  • Online publication date: October 2018

Chapter I - Background on the Conflict in the Former Yugoslavia

Summary

INTRODUCTION

The break-up of the Socialist Federal Republic of Yugoslavia (SFRY) and the resulting armed conflict occurred in stages, but it was really a single conflict that evolved in fits and bursts. The complex facts and circumstances underlying the conflict can be understood best by looking at the totality of factors that caused the conflict. World War II and post-World War II events were particularly relevant. Even more relevant were the political circumstances that caused the dissolution of the federal state and the competing claims of the different ethnic regions. The role of politics and the military in events preceding and following the dissolution of the SFRY were also relevant. The strategies and tactics employed in the conflict by the “warring factions” were largely the consequences of these factors and of other political, ethnic and strategic considerations. Notwithstanding the interrelated nature of the conflict and its genesis, it is useful to examine the conflict in its various stages and as between the different protagonists. By examining its different components, one can achieve a better understanding of its singularity and diversity.

In Slovenia, the conflict lasted from 27 June to 7 July 1991, in Croatia from 22 July 1991 to 3 January 1993, and in Bosnia and Herzegovina (BiH) from 4 April 1992 to the signing of the Dayton Peace Agreement on November 21, 1995. The conflict involved fighting between republics that declared their independence, and within these republics, among different ethnic and religious groups, with external support from one or the other of the states involved. Moreover, the conflict saw the widespread participation of civilians as combatants. These civilians sometimes acted as combatants in paramilitary forces and militias, at other times as agents of paramilitary forces, local civilian officials or national governments, and at still other times, civilian participation in the conflict appeared to have been spontaneous.

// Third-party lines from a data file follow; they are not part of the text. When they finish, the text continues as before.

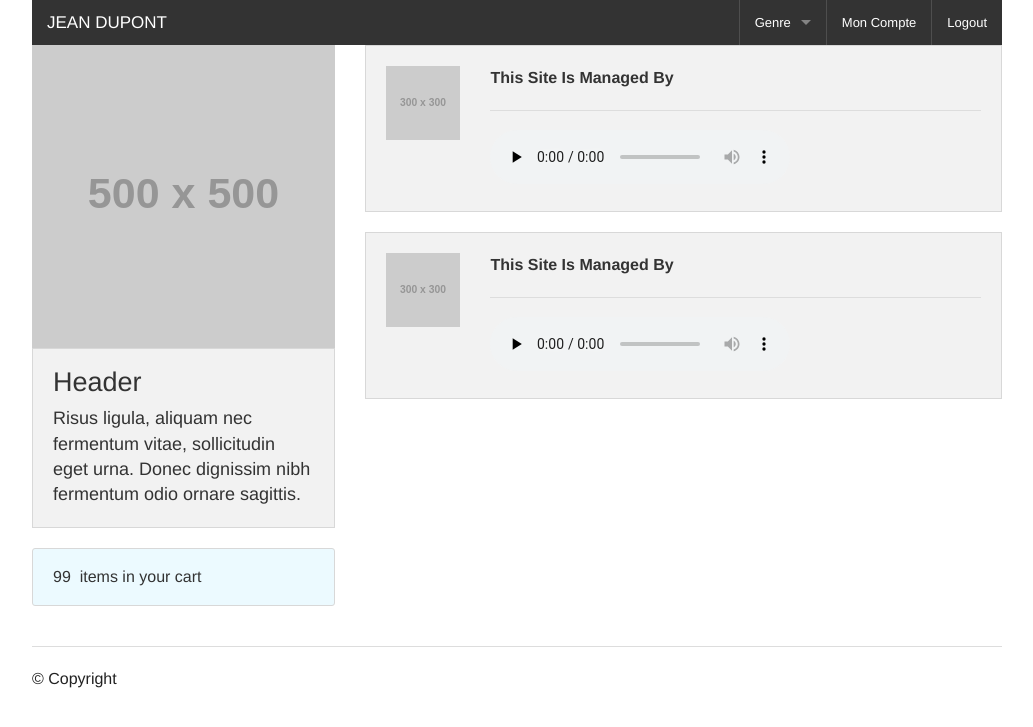
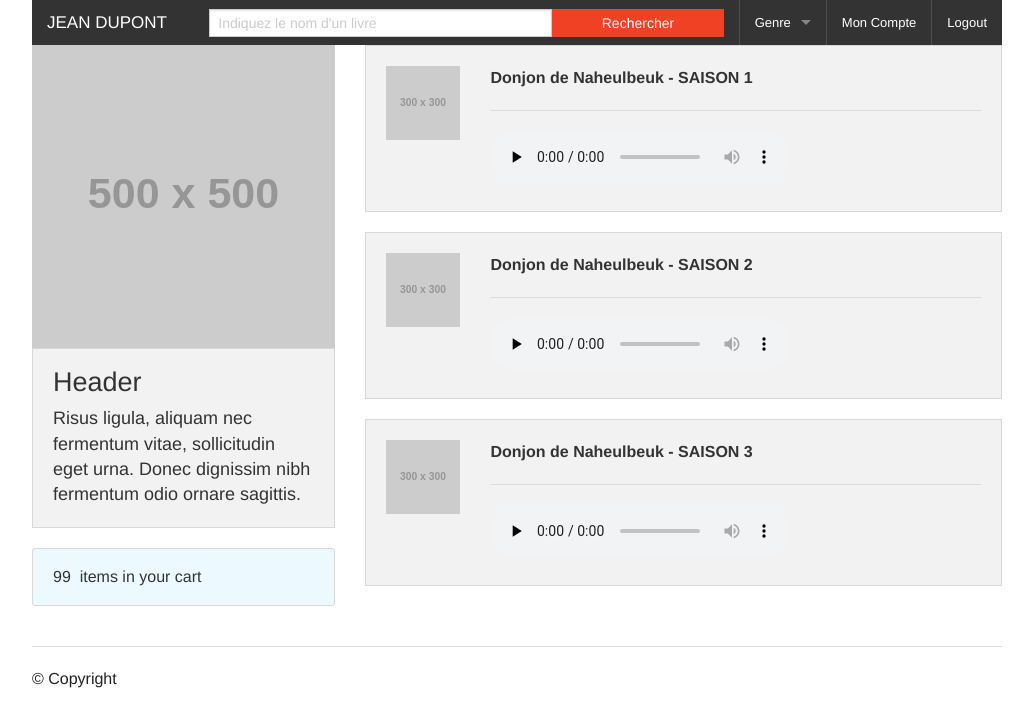
Before and after one commit to Max62/WebServiceProjet, a PHP site: page /vue/accueil.php in a window 1280 px wide. Shown: the top 727 px of the page, without its empty margins (123-1156 px from the left). Run offline with PHP 8.4, Linux system fonts and the light colour scheme; grey boxes labelled with a size stand in for pictures from a placeholder-image service; some libraries are stand-ins or nearby versions.

Commit message:
serdftyguhjk

```diff
--- a/vue/accueil.php
+++ b/vue/accueil.php
@@ -18,12 +18,24 @@
                                 </a>
                             </h1>
                         </li>
+
                         <li class="toggle-topbar menu-icon"><a href="#"><span>menu</span></a></li>
                     </ul>
 
                     <section class="top-bar-section">
 
                         <ul class="right">
+
+                            <li class="has-form">
+                                <div class="row collapse">
+                                    <div class="large-8 small-9 columns">
+                                        <input type="text" placeholder="Indiquez le nom d'un livre" size="50">
+                                    </div>
+                                    <div class="large-4 small-3 columns">
+                                        <a href="#" class="alert button expand">Rechercher</a>
+                                    </div>
+                                </div>
+                            </li>
                             <li class="divider"></li>
                             <li class="has-dropdown">
                                 <a href="#">Genre</a>
@@ -97,51 +109,33 @@
 
                 <div class="row">
 
-                    <div class="large-12 columns">
-                        <div class="panel">
-                            <div class="row">
+                    <?php
+                    for($i = 1;$i < 4;$i++){
 
-                                <div class="large-2 small-6 columns">
-                                    <img src="http://placehold.it/300x300&text=Site Owner">
-                                </div>
+                        echo "<div class='large-12 columns'>
+                                <div class='panel'>
+                                     <div class='row'>
 
-                                <div class="large-10 small-6 columns">
-                                    <strong>This Site Is Managed By<hr/></strong>
+                                        <div class='large-2 small-6 columns'>
+                                            <img src='http://placehold.it/300x300&text=Site Owner'>
+                                        </div>
 
-                                    <audio controls="controls" preload="none">
-                                        <source src="music.mp3" type="audio/mp3" />
-                                        <source src="music.aac" type="audio/aac" />
-                                        <source src="music.ogg" type="audio/ogg" />
-                                        Votre navigateur n'est pas compatible
-                                    </audio>
-                                </div>
+                                        <div class='large-10 small-6 columns'>
+                                            <strong>Donjon de Naheulbeuk - SAISON ".$i."<hr/></strong>
 
-                            </div>
-                        </div>
-                    </div>
+                                            <audio controls='controls' preload='none'>
+                                                <source src='music.mp3 type='audio/mp3' />
+                                                <source src='music.aac' type='audio/aac />
+                                                <source src='music.ogg' type='audio/ogg' />
+                                            </audio>
+                                        </div>
 
-                    <div class="large-12 columns">
-                        <div class="panel">
-                            <div class="row">
+                                        </div>
+                                    </div>
+                                </div>";
+                    }
+                    ?>
 
-                                <div class="large-2 small-6 columns">
-                                    <img src="http://placehold.it/300x300&text=Site Owner">
-                                </div>
-
-                                <div class="large-10 small-6 columns">
-                                    <strong>This Site Is Managed By<hr/></strong>
-
-                                    <audio controls="controls" preload="none">
-                                        <source src="music.mp3" type="audio/mp3" />
-                                        <source src="music.aac" type="audio/aac" />
-                                        <source src="music.ogg" type="audio/ogg" />
-                                        Votre navigateur n'est pas compatible
-                                    </audio>
-                                </div>
-
-                            </div>
-                        </div>
-                    </div>
 
 
 
```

As the conflict evolved there were six warring factions and 86 paramilitary groups, many of whom engaged in contraband and organized crime activities. The warring factions pursued essentially political goals, but they also engaged in parallel organized crime activities. The warring factions carried high the political flag, which their actions did not necessarily justify. The conflict was further complicated by the establishment of breakaway republics within the newly independent states of BiH and Croatia.